══ Data to examine ══

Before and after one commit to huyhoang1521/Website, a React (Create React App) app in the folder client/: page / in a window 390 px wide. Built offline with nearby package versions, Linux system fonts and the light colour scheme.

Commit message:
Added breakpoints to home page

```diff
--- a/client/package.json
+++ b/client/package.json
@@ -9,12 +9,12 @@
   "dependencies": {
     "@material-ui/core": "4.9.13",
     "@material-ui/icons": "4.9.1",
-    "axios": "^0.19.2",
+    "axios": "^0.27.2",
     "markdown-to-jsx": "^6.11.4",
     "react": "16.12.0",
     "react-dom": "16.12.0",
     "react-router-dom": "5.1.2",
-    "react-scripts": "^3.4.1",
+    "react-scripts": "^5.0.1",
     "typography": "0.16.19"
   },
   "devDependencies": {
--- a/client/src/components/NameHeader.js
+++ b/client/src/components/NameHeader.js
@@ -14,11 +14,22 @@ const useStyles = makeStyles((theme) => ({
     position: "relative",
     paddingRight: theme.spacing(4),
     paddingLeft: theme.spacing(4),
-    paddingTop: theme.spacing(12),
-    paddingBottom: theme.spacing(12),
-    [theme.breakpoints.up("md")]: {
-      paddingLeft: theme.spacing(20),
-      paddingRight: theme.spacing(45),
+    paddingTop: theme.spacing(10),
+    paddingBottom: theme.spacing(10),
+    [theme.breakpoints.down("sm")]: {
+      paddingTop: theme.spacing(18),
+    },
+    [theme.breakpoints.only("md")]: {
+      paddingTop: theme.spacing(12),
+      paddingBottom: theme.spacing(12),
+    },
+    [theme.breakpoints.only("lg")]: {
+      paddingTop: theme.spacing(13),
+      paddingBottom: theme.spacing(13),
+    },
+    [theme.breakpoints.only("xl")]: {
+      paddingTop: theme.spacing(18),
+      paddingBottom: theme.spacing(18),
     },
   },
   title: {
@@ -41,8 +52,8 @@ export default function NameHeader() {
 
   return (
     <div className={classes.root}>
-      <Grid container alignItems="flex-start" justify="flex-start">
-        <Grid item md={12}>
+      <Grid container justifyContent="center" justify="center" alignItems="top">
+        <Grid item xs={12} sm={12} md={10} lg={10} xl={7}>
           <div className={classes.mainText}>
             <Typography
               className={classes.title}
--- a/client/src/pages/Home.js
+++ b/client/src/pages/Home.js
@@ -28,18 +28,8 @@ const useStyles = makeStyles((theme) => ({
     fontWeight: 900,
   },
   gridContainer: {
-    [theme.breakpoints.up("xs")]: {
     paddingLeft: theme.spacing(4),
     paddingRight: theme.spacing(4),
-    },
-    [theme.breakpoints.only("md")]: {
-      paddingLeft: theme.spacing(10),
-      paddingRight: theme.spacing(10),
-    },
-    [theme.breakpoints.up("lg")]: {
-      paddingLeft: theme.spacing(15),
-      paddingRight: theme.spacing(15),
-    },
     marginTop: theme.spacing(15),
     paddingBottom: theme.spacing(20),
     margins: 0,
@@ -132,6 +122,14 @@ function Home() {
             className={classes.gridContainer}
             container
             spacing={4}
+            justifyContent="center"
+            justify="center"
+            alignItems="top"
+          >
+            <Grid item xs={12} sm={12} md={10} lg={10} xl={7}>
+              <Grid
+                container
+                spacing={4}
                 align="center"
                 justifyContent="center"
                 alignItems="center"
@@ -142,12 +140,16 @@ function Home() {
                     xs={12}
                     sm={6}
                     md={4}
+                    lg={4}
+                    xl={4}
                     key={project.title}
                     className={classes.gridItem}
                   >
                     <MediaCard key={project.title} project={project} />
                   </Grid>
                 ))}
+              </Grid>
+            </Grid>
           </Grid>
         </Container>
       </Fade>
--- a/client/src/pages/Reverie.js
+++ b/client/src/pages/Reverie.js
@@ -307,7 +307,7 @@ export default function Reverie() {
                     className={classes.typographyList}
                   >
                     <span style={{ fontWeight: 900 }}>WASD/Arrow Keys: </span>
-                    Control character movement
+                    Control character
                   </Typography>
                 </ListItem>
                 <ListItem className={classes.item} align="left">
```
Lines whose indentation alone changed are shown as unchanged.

═══

**Aim of the exercise:** Please report how many lines of the listing contain the word "paddingTop", and include nothing beyond that number.

**Exercise output:** 6